It is important for a plumber to understand how a septic tank works. Basic working principles are listed below:
- Wastewater from building is discharged into the septic tank through a T-shaped inlet pipe.
- Heavy solids settle at the bottom of the tank.
- Lighter solids such as grease, oils and fats, rise to the top and form a scum layer. Solids that are not decomposed remain in the septic tank.
- Bacteria grow in the septic tank and digest the solids and reduce the solids into liquid, fats and grease, and insoluble particles.
- A T-shaped outlet pipe prevents the sludge and scum from leaving the tank and clogging the drain field area.
- A relatively clear waste water flows out of the septic tank through the T-shaped outlet pipe.

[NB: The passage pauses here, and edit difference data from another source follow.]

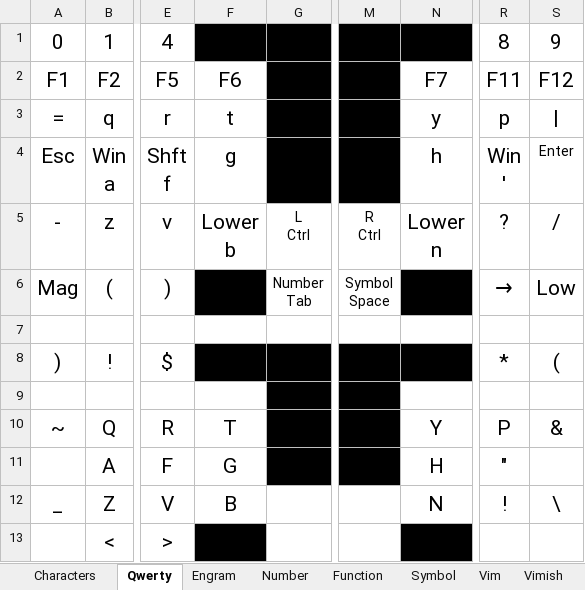
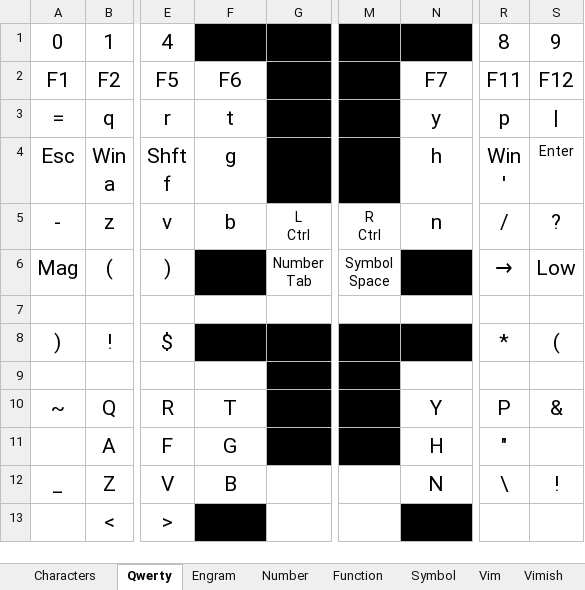
Before and after one commit to kjmcnamara1/zmk-config, an Excel workbook: Layout.xlsx, sheet Qwerty, drawn as a sheet; only a part is shown, gaps mark what is left out; values as stored, in another font and other column widths than the file's, no borders; ↵ is a line break in a cell; the diff names each change by its address in the sheet, - before the commit and + after, or states it on an @@ line.

```diff
--- a/Layout.xlsx (sheet Qwerty)
+++ b/Layout.xlsx (sheet Qwerty)
-F5: Lower ↵ b
+F5: b
-N5: Lower ↵ n
+N5: n
-R5: ?
+R5: /
-S5: /
+S5: ?
-R12: !
+R12: \
-S12: \
+S12: !
```
Also changed, not shown: sheet Number, sheet Engram, 2 other files.
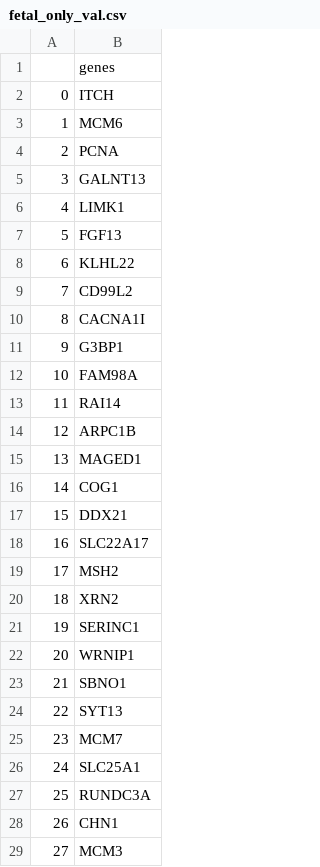
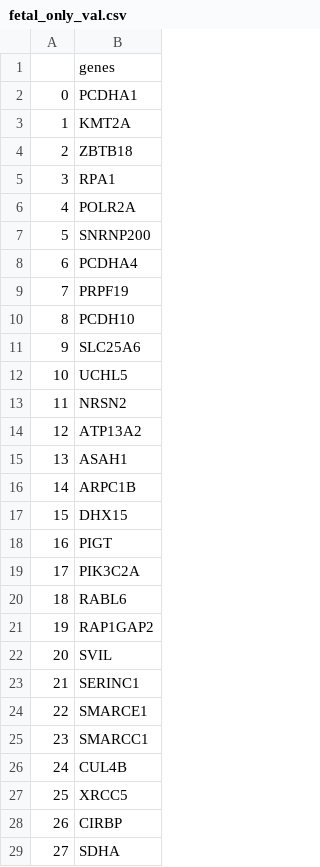
Before and after one commit to KarenYuanMei/SynSig, a CSV file: fetal_only_val.csv, drawn as a sheet; only a part is shown; the diff covers the shown part only.

```diff
--- a/fetal_only_val.csv
+++ b/fetal_only_val.csv
@@ -1,29 +1,29 @@
 ,genes
-0,ITCH
-1,MCM6
-2,PCNA
-3,GALNT13
-4,LIMK1
-5,FGF13
-6,KLHL22
-7,CD99L2
-8,CACNA1I
-9,G3BP1
-10,FAM98A
-11,RAI14
-12,ARPC1B
-13,MAGED1
-14,COG1
-15,DDX21
-16,SLC22A17
-17,MSH2
-18,XRN2
-19,SERINC1
-20,WRNIP1
-21,SBNO1
-22,SYT13
-23,MCM7
-24,SLC25A1
-25,RUNDC3A
-26,CHN1
-27,MCM3
+0,PCDHA1
+1,KMT2A
+2,ZBTB18
+3,RPA1
+4,POLR2A
+5,SNRNP200
+6,PCDHA4
+7,PRPF19
+8,PCDH10
+9,SLC25A6
+10,UCHL5
+11,NRSN2
+12,ATP13A2
+13,ASAH1
+14,ARPC1B
+15,DHX15
+16,PIGT
+17,PIK3C2A
+18,RABL6
+19,RAP1GAP2
+20,SVIL
+21,SERINC1
+22,SMARCE1
+23,SMARCC1
+24,CUL4B
+25,XRCC5
+26,CIRBP
+27,SDHA
```
Also changed, not shown: 107 edited cells elsewhere in this file, Feature_Importance_0.csv, Feature_Importance_1.csv, 19 other files.
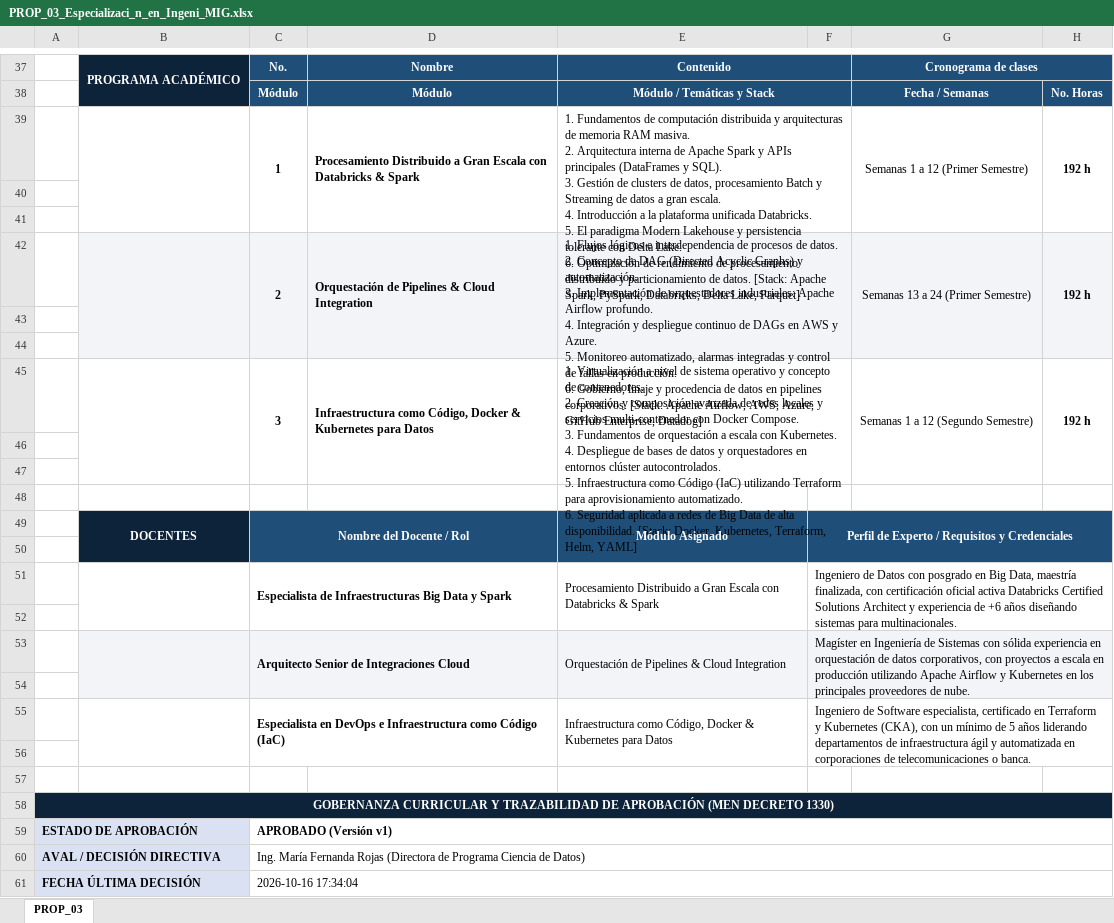
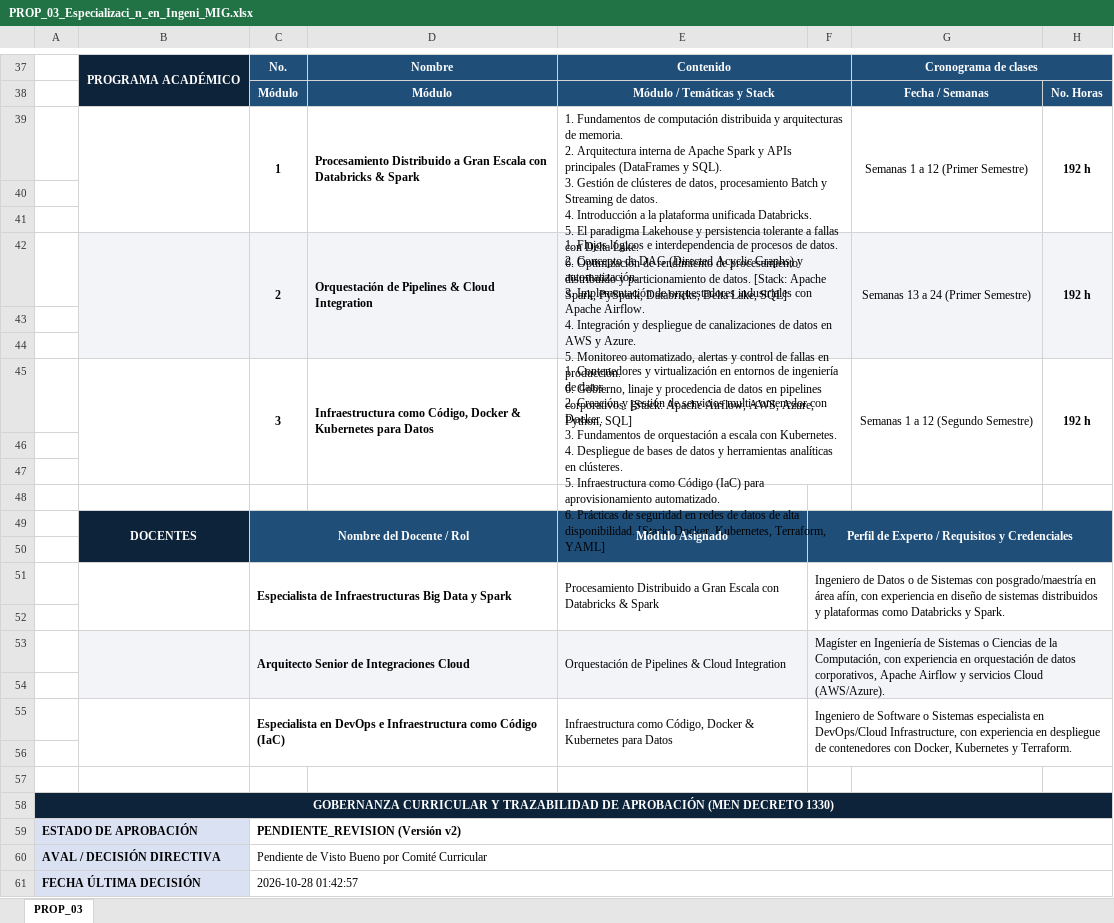
Before and after one commit to jfbernalp/proyecto_investigativo, an Excel workbook: data/curriculo_unicafam/mig_propuestas/PROP_03_Especializaci_n_en_Ingeni_MIG.xlsx, sheet PROP_03, drawn as a sheet; only a part is shown, gaps mark what is left out; values as stored, in another font and other column widths than the file's, no borders; ↵ is a line break in a cell; the diff covers the shown part only; the diff names each change by its address in the sheet, - before the commit and + after, or states it on an @@ line.

```diff
--- a/data/curriculo_unicafam/mig_propuestas/PROP_03_Especializaci_n_en_Ingeni_MIG.xlsx (sheet PROP_03)
+++ b/data/curriculo_unicafam/mig_propuestas/PROP_03_Especializaci_n_en_Ingeni_MIG.xlsx (sheet PROP_03)
-E39: …arquitecturas de memoria RAM masiva. ↵ 2. Arquitectura interna de Apache Spark y APIs principales (DataFrames y SQL). ↵ 3. Gestión de clusters de datos, procesamiento Batch y Streaming de datos a gran escala. ↵ 4. Introducción a la plataforma unificada Databricks. ↵ 5. El paradigma Modern Lakehouse y persistencia tolerante con Delta Lake. ↵ 6. Optimización de rendimiento de procesamiento distribuido y particionamiento de datos. [Stack: Apache Spark, PySpark, Databricks, Delta Lake, Parquet]
+E39: …arquitecturas de memoria. ↵ 2. Arquitectura interna de Apache Spark y APIs principales (DataFrames y SQL). ↵ 3. Gestión de clústeres de datos, procesamiento Batch y Streaming de datos. ↵ 4. Introducción a la plataforma unificada Databricks. ↵ 5. El paradigma Lakehouse y persistencia tolerante a fallas con Delta Lake. ↵ 6. Optimización de rendimiento de procesamiento distribuido y particionamiento de datos. [Stack: Apache Spark, PySpark, Databricks, Delta Lake, SQL]
-E42: …de orquestadores industriales: Apache Airflow profundo. ↵ 4. Integración y despliegue continuo de DAGs en AWS y Azure. ↵ 5. Monitoreo automatizado, alarmas integradas y control de fallas en producción. ↵ 6. Gobierno, linaje y procedencia de datos en pipelines corporativos. [Stack: Apache Airflow, AWS, Azure, GitHub Enterprise, Datadog]
+E42: …de orquestadores industriales con Apache Airflow. ↵ 4. Integración y despliegue de canalizaciones de datos en AWS y Azure. ↵ 5. Monitoreo automatizado, alertas y control de fallas en producción. ↵ 6. Gobierno, linaje y procedencia de datos en pipelines corporativos. [Stack: Apache Airflow, AWS, Azure, Python, SQL]
-E45: 1. Virtualización a nivel de sistema operativo y concepto de contenedores. ↵ 2. Creación y composición avanzada de redes locales y servicios multi-contenedor con Docker Compose. ↵ 3. Fundamentos de orquestación a escala con Kubernetes. ↵ 4. Despliegue de bases de datos y orquestadores en entornos clúster autocontrolados. ↵ 5. Infraestructura como Código (IaC) utilizando Terraform para aprovisionamiento automatizado. ↵ 6. Seguridad aplicada a redes de Big Data de alta disponibilidad. [Stack: Docker, Kubernetes, Terraform, Helm, YAML]
+E45: 1. Contenedores y virtualización en entornos de ingeniería de datos. ↵ 2. Creación y gestión de servicios multi-contenedor con Docker. ↵ 3. Fundamentos de orquestación a escala con Kubernetes. ↵ 4. Despliegue de bases de datos y herramientas analíticas en clústeres. ↵ 5. Infraestructura como Código (IaC) para aprovisionamiento automatizado. ↵ 6. Prácticas de seguridad en redes de datos de alta disponibilidad. [Stack: Docker, Kubernetes, Terraform, YAML]
-F51: …de Datos con posgrado en Big Data, maestría finalizada, con certificación oficial activa Databricks Certified Solutions Architect y experiencia de +6 años diseñando sistemas para multinacionales.
+F51: …de Datos o de Sistemas con posgrado/maestría en área afín, con experiencia en diseño de sistemas distribuidos y plataformas como Databricks y Spark.
-F53: …de Sistemas con sólida experiencia en orquestación de datos corporativos, con proyectos a escala en producción utilizando Apache Airflow y Kubernetes en los principales proveedores de nube.
+F53: …de Sistemas o Ciencias de la Computación, con experiencia en orquestación de datos corporativos, Apache Airflow y servicios Cloud (AWS/Azure).
-F55: …de Software especialista, certificado en Terraform y Kubernetes (CKA), con un mínimo de 5 años liderando departamentos de infraestructura ágil y automatizada en corporaciones de telecomunicaciones o banca.
+F55: …de Software o Sistemas especialista en DevOps/Cloud Infrastructure, con experiencia en despliegue de contenedores con Docker, Kubernetes y Terraform.
-C59: APROBADO (Versión v1)
+C59: PENDIENTE_REVISION (Versión v2)
-C60: Ing. María Fernanda Rojas (Directora de Programa Ciencia de Datos)
+C60: Pendiente de Visto Bueno por Comité Curricular
-C61: 2026-10-16 17:34:04
+C61: 2026-10-28 01:42:57
```
Also changed, not shown: 11 edited cells elsewhere in this sheet, data/curriculo_unicafam/mig_propuestas/PROP_01_Implementaci_n_de_Arquite_MIG.xlsx, data/curriculo_unicafam/mig_propuestas/PROP_02_IA_Generativa_y_Arquitect_MIG.xlsx, 12 other files.
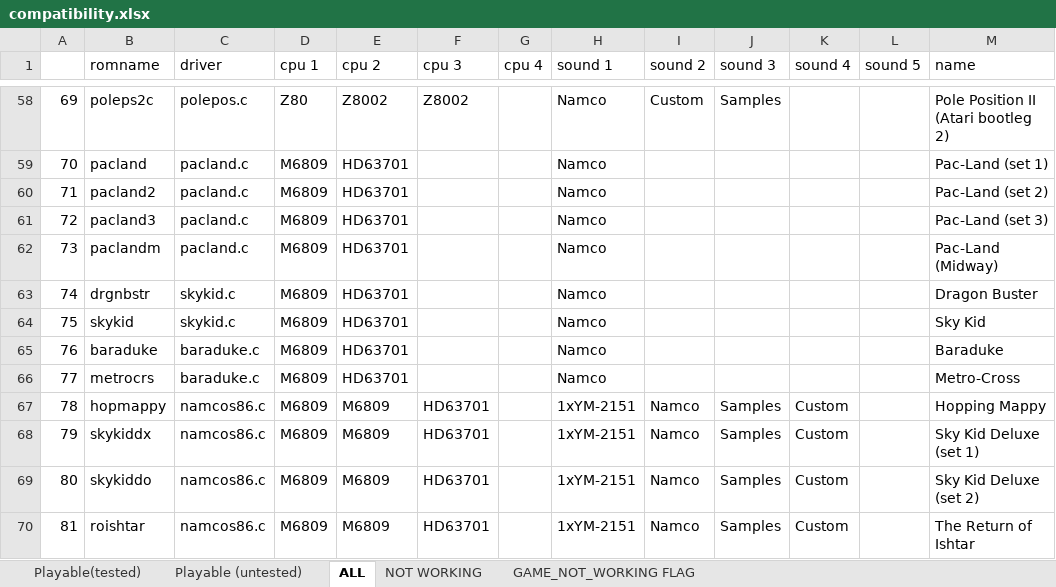
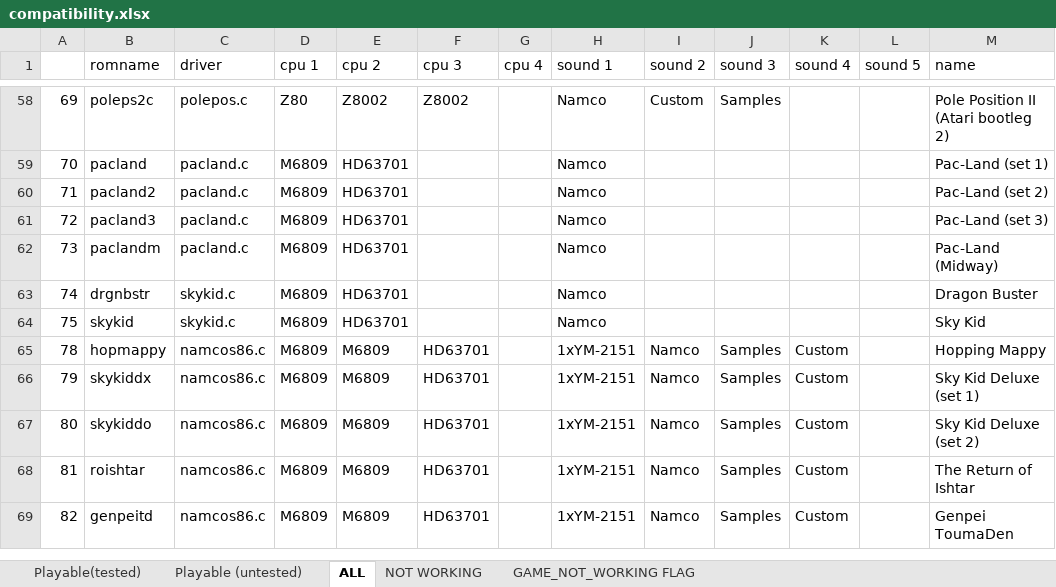
Before and after one commit to georgemoralis/arcadeflex, an Excel workbook: 0.36/compatibility.xlsx, sheet ALL, drawn as a sheet; only a part is shown, gaps mark what is left out; the shorter side is filled out with more unchanged rows; values as stored, in another font and other column widths than the file's, no borders; the diff names each change by its address in the sheet, - before the commit and + after, or states it on an @@ line.

```diff
--- a/0.36/compatibility.xlsx (sheet ALL)
+++ b/0.36/compatibility.xlsx (sheet ALL)
-row 65: 76 | baraduke | baraduke.c | M6809 | HD63701 |  |  | Namco |  |  |  |  | Baraduke
-row 66: 77 | metrocrs | baraduke.c | M6809 | HD63701 |  |  | Namco |  |  |  |  | Metro-Cross
```
Also changed, not shown: sheet Playable(tested), 11 other files.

Limitations of a septic tank
Because of the unsatisfactory quality of the effluent from the septic tank and also the difficulty in providing a proper effluent disposal system, septic tanks are recommended only for individual homes and small communities and institutions whose contributory population does not exceed 300.
For larger communities, septic tanks may be adopted with appropriate secondary effluent treatment and disposal facilities.
In such cases soak pit (Leech pit is also known as soak pit) is not recommended. The plumber should go in for other secondary treatments.